Options for Code of Conduct IFOAM traders
Once the code is drafted and approved, putting it into practice requires:
While the application process is relatively straightforward, determining an appropriate secretariat and monitoring mechanism requires careful consideration of a number of options. As the choice of overseeing body is dependent upon the monitoring mechanism in place, the latter will be examined next.
Three broad forms of monitoring codes of conduct include the following:
In this form, the signatory to the code of conduct pledges to observe the requirements of the code and is bound morally to implement it both internally and with respect to its suppliers and subcontractors. There is no requirement for an internal system to be set up to monitor observance of the code nor is there any external verification to confirm that the signatory is indeed meeting the terms of the code. While the simplest to implement, there are many problems associated with this form. From the experiences of a vast number of already existing codes of conduct, the failure of companies to adopt the codes based on self-monitoring has led to dissatisfaction with this form and calls for independent monitoring and verification.
The second variant also involves the signatory to the code of conduct pledging to observe the requirements of the code. However, this form is characterised by the implementation of a reporting structure. The organic trader is responsible to report on how it is implementing the code and meeting the requirements on an annual basis in a written report to the secretariat or other body overseeing the IFOAM code of conduct. The written report can be a standardised questionnaire or a free form document that addresses an agreed upon list of issues, among other possibilities. Procedures could be put in place to make the written reports of signatories available for public review and/or to ensure their circulation to suppliers and subcontractors for verification. Furthermore, the responsibility for implementing and monitoring the code should be assigned to key people within the company.
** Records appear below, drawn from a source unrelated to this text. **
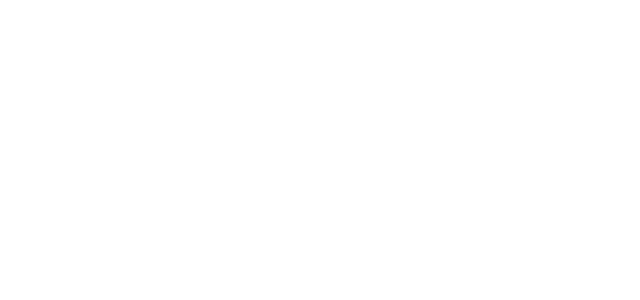
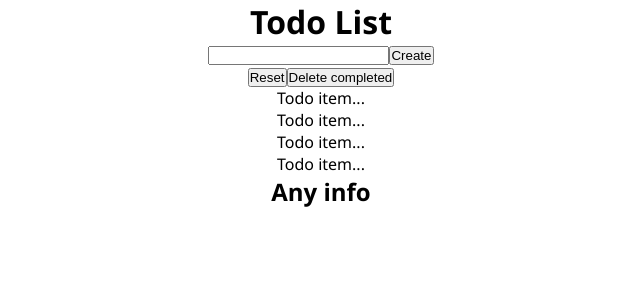
Before and after one commit to korotyshtatyana-cpu/24-todo-app-v1, a React (Create React App) app: page / in a window 1280 px wide. Shown: the top 300 px of the page, without its empty margins (319-959 px from the left). Built offline with nearby package versions, Linux system fonts and the light colour scheme.

Commit message:
add layout

```diff
--- a/src/App.js
+++ b/src/App.js
@@ -1,7 +1,12 @@
 import "./App.css";
+import Todo from "./components/Todo";
 
 function App() {
-  return <div className="App"></div>;
+  return (
+    <div className="App">
+      <Todo />
+    </div>
+  );
 }
 
 export default App;
--- /dev/null
+++ b/src/components/Actions.js
@@ -0,0 +1,10 @@
+function Actions() {
+  return (
+    <>
+      <button>Reset</button>
+      <button>Delete completed</button>
+    </>
+  );
+}
+
+export default Actions;
--- /dev/null
+++ b/src/components/CreateTodoForm.js
@@ -0,0 +1,10 @@
+function CreateTodoForm() {
+  return (
+    <form onSubmit={() => {}}>
+      <input type="tetx"></input>
+      <button type="submit">Create</button>
+    </form>
+  );
+}
+
+export default CreateTodoForm;
--- /dev/null
+++ b/src/components/Info.js
@@ -0,0 +1,5 @@
+function Info() {
+  return <h2>Any info</h2>;
+}
+
+export default Info;
--- /dev/null
+++ b/src/components/Todo.js
@@ -0,0 +1,25 @@
+import TodoItem from "./TodoList";
+import CreateTodoForm from "./CreateTodoForm";
+import Info from "./Info";
+import Actions from "./Actions";
+
+function Todo() {
+  return (
+    <>
+      <h1>Todo List</h1>
+
+      <CreateTodoForm />
+
+      <Actions />
+
+      <TodoItem />
+      <TodoItem />
+      <TodoItem />
+      <TodoItem />
+
+      <Info />
+    </>
+  );
+}
+
+export default Todo;
--- /dev/null
+++ b/src/components/TodoList.js
@@ -0,0 +1,9 @@
+function TodoItem() {
+  return (
+    <>
+      <p>Todo item...</p>
+    </>
+  );
+}
+
+export default TodoItem;
```
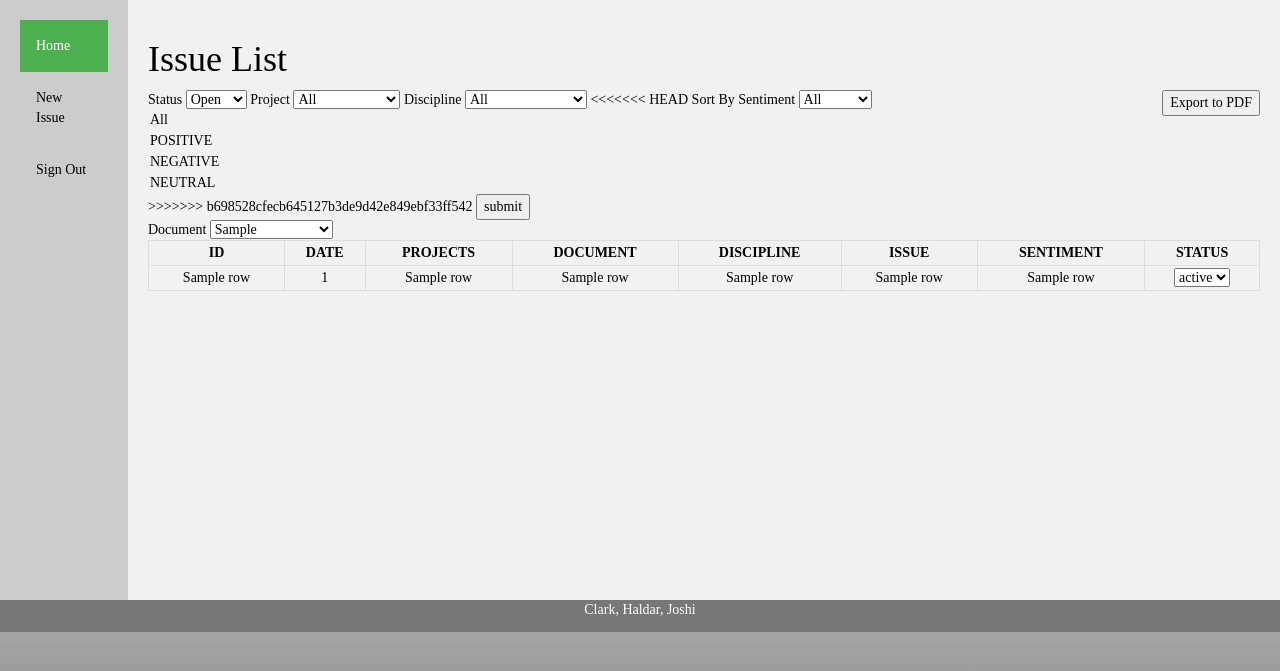
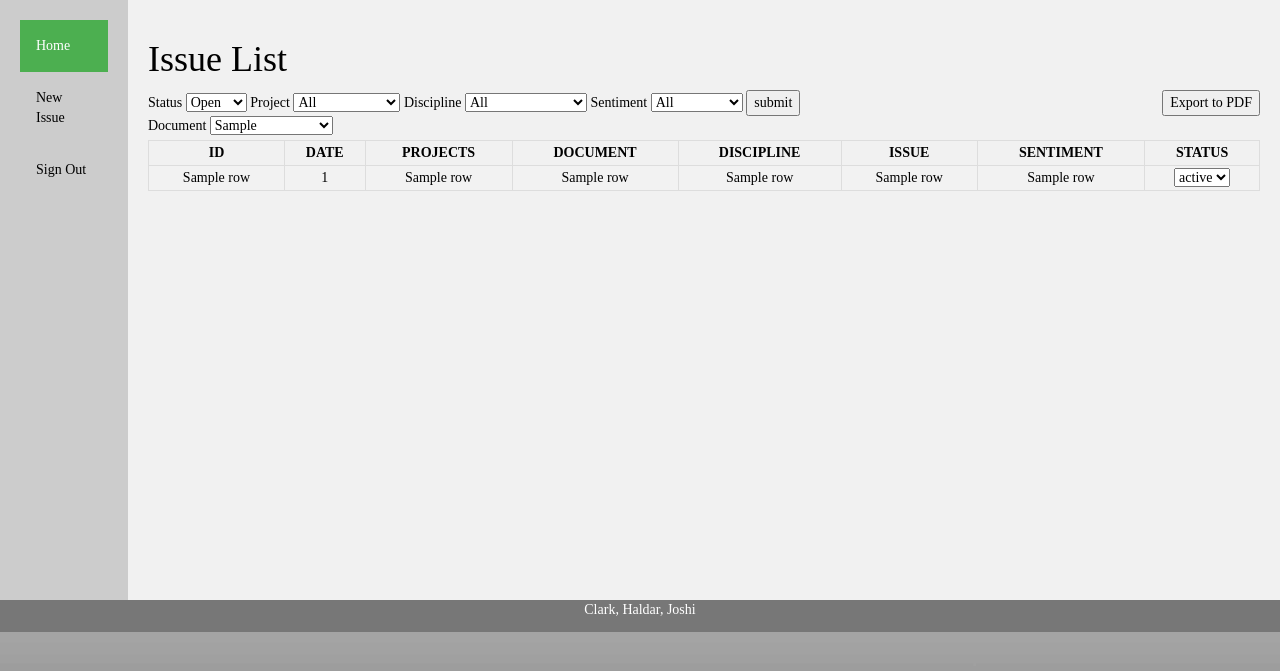
Before and after one commit to Urmi20/Assignment3, a Flask app: template app/templates/issue.html in a window 1280 px wide. Shown: the part 67-738 px from the top of the page. Run offline with Flask 2, Linux system fonts and the light colour scheme; the template is opened without the code that fills it: most values are stand-ins (such as "Sample title", 1, 10 or a date in 2020); some libraries are stand-ins or nearby versions.

Commit message:
Solving conflicgs

```diff
--- a/app/templates/issue.html
+++ b/app/templates/issue.html
@@ -21,24 +21,14 @@
 				<form method="post" action="main_issue_list">
                     Status
 					<select name ="status">
-<<<<<<< HEAD
-                        <option name="status_all" value="All">All</option>
-						<option name="open" value="Open">Open</option>
-						<option name="closed" value="Closed">Closed</option>
-=======
                         <option value="All">All</option>
 						<option value="Open" {% if selected_status == 'Open' %} selected="selected" {% endif %}>Open</option>
 						<option value="Closed" {% if selected_status == 'Closed' %} selected="selected" {% endif %}>Closed</option>
->>>>>>> b698528cfecb645127b3de9d42e849ebf33ff542
 					</select>
 
 					Project
 					<select name ="project">
-<<<<<<< HEAD
-							<option name="project_all">All</option>
-=======
 							<option value="All">All</option>
->>>>>>> b698528cfecb645127b3de9d42e849ebf33ff542
 						{% for project in projects %}
 							<option value="{{project}}"
 							{% if selected_project == project %} selected="selected" {% endif %}>
@@ -48,11 +38,7 @@
 
             		Discipline
                     <select name="discipline">
-<<<<<<< HEAD
-							<option name="dis_all">All</option>
-=======
 							<option value="All">All</option>
->>>>>>> b698528cfecb645127b3de9d42e849ebf33ff542
 						{% for discipline in disciplines %}
 							<option value="{{discipline}}"
 							{% if selected_discipline == discipline %} selected="selected" {% endif %}>
@@ -60,23 +46,12 @@
 						{% endfor %}
 					</select>
 
-<<<<<<< HEAD
-
-            Sort By Sentiment
-
-                    <select name="sentiment">
-                        <option name="sent_all">All</option>
-						<option name="positive">Positive</option>
-						<option name="negative">Negative</option>
-                        <option name="neutral">Neutral</option>
-=======
             		Sentiment
                     <select name="sentiment">
                         <option value="All">All</option>
 						<option value="POSITIVE" {% if selected_sentiment == 'POSITIVE' %} selected="selected" {% endif %}>POSITIVE</option>
 						<option value="NEGATIVE" {% if selected_sentiment == 'NEGATIVE' %} selected="selected" {% endif %}>NEGATIVE</option>
                         <option value="NEUTRAL"  {% if selected_sentiment == 'NEUTRAL'  %} selected="selected" {% endif %}>NEUTRAL</option>
->>>>>>> b698528cfecb645127b3de9d42e849ebf33ff542
 					</select>
 
                     <input type="submit" value="submit">
```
These people should receive training on how to work with the code.
Additionally, the secretariat overseeing the implementation of the code could put in place a separate accessible reporting structure whereby any individual (employee or otherwise) or company could confidentially report the failure to observe any requirements of the code of conduct by a signatory or its suppliers/subcontractors. The overseeing body would then investigate the claim and determine whether or not there has been a failure to observe the code.
An arbitration process would be required to address instances of non-compliance and provide a transparent series of steps to be followed to rectify the situation. This could lead to observance of the code or in the worst-case scenario, the removal of the organic trader from the code of conduct process. This process should begin by internal negotiations with the organic trader where possible and move to the secretariat if a mutually satisfactory outcome could not be achieved at that level.
The third option adds another layer to the procedures. As well as implementing a reporting structure through annual reports by the organic trader and a procedure in place to examine claims of non-observance of the code, the third option involves third party verification by an appropriate certification body. The certification could be integrated into the norms and procedures of the International Organic Accreditation Service with inspections and certification carried out by IOAS accredited certification bodies. In this case, verification of compliance with the code of conduct could be integrated into the annual organic inspection and certification.
This option requires IOAS accredited certification bodies to develop new skills and expertise in social auditing. An auditable check-list of practices and conditions that are consistent with the requirements set forth in the code could be developed for use by IOAS accredited certification bodies and training for inspectors could be provided. Another option would be to use the expertise of already existing social auditing systems. Such organisations could be asked to help in developing materials and in training. Alternatively, all or some of the responsibilities for verification could be transferred to an already existing social auditing system. However, while existing systems have developed expertise in verification of basic labour standards, this would not cover the full extent of issues addressed in the IFOAM Organic Trader's Code of Conduct.
Once the code of conduct is drafted and accepted, there will be a need to establish a body responsible to oversee its implementation. Depending on the choice of monitoring mechanisms, the implementation could be overseen by a number of bodies like IOAS, accredited certification bodies etcetera but this has to be decided by IFOAM World Board.
A key issue raised in discussions about the social agenda in organic agriculture is the place of small-scale producers and companies. As the IOAS accreditation criteria include requirements for certifiers to have special provisions for smallholder grower groups, it is suggested that the implementation of the requirements in the Organic Trader's code of conduct should allow for special consideration in the case of small-scale producers and companies. Such special consideration should not remove responsibility on the part of the company to meet the requirements of the code; instead, it could provide a framework of continual improvement to work towards observance of the code.
last updated: 24 october 2000